Select and copy out every line in the records containing "label".

Top of Records provided

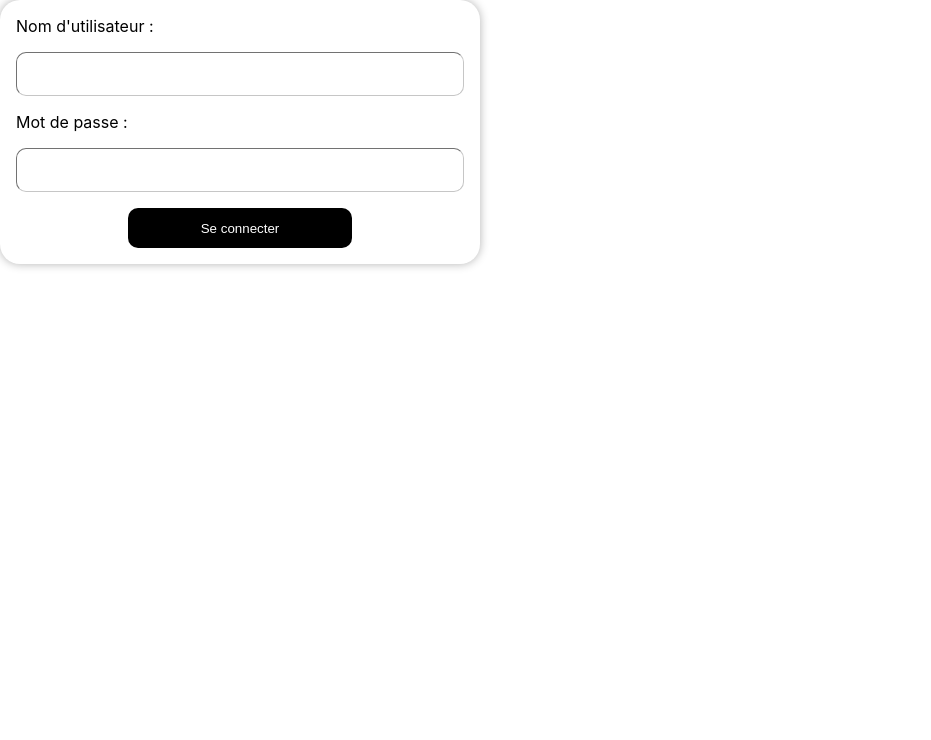
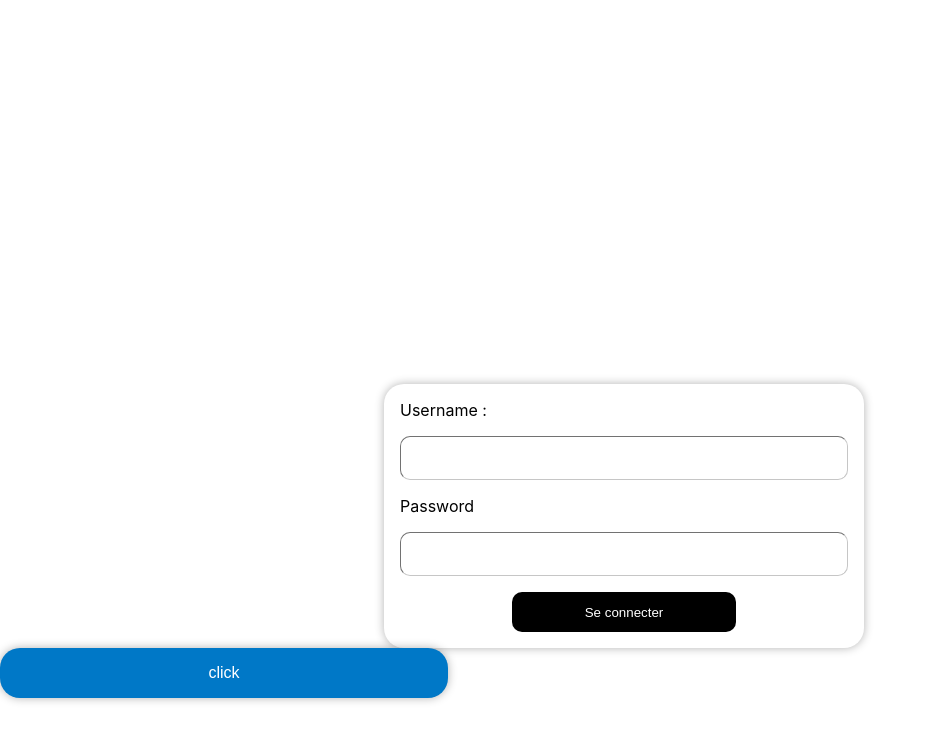
Before and after one commit to FranzGuanaco/ManagementApp, a React (Create React App) app in the folder management-app/: page / in a window 1280 px wide. Shown: the top 740 px of the page, without its empty margins (0-931 px from the left). Built offline with nearby package versions, Linux system fonts and the light colour scheme.

Commit message:
menu button

```diff
--- a/management-app/src/App.css
+++ b/management-app/src/App.css
@@ -56,6 +56,8 @@ form {
   border: solid 0px gray;
   box-shadow: 0 0 10px rgba(0, 0, 0, 0.3);
   width: 35%;
+  margin-top: 30%;
+  margin-left: 30%;
 }
 
 
@@ -82,3 +84,18 @@ input[type="submit"] {
   display: block;
   margin: 0 auto;
 }
+
+.button {
+  background-color:#0078C7;
+  border: none;
+  border-radius: 20px;
+  color: white;
+  padding: 10px 20px;
+  text-align: center;
+  text-decoration: none;
+  display: inline-block;
+  font-size: 16px;
+  box-shadow: 0 0 10px rgba(0, 0, 0, 0.3);
+  width: 35%;
+  height: 50px;
+}
--- a/management-app/src/App.js
+++ b/management-app/src/App.js
@@ -1,12 +1,15 @@
 import React from 'react';
 import ReactDOM from 'react-dom';
 import BoxId from './BoxId';
+import Button from './Button';
 
 function App() {
 
   return(
     <div className="first">
       <BoxId/>
+
+      <Button/>
     </div>
   );
 
--- a/management-app/src/BoxId.js
+++ b/management-app/src/BoxId.js
@@ -1,18 +1,26 @@
 import React from "react";
+import PropTypes from "prop-types";
 import "./App.css";
 
-const BoxId = () => {
+const BoxId = (props) => {
+
+
 
     return (
 
     <form>
-    <label htmlFor="username">Nom d'utilisateur :</label>
-  <input type="text" id="username" name="username" placeholder=""/>
-  <label htmlFor="password">Mot de passe :</label>
+      <label htmlFor="username">{props.title} :</label>
+  <input type="text" id="username" name="username" placeholder="" />
+  <label htmlFor="password">{props.title2}</label>
   <input type="password" id="password" name="password" />
-  <input type="submit" value="Se connecter" />
+  <input type="submit" value="Se connecter"/>
   </form>
 );
 }
 
+BoxId.defaultProps = {
+  title: 'Username',
+  title2: 'Password',
+}
+
 export default BoxId
--- /dev/null
+++ b/management-app/src/Button.js
@@ -0,0 +1,22 @@
+import React from 'react'
+import "./App.css";
+import PropTypes  from 'react';
+
+ const Button = (props) => {
+  return (
+
+    <button
+    className="button"
+    onClick={props.onClick}>
+        {props.texte}
+
+    </button>
+  );
+}
+
+Button.defaultProps = {
+    texte: 'click',
+
+  }
+
+export default Button
```
Also changed, not shown: management-app/public/index.html (+1 -21 lines).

Bottom of Records provided

Solution to the exercise:
-    <label htmlFor="username">Nom d'utilisateur :</label>
-  <label htmlFor="password">Mot de passe :</label>
+      <label htmlFor="username">{props.title} :</label>
+  <label htmlFor="password">{props.title2}</label>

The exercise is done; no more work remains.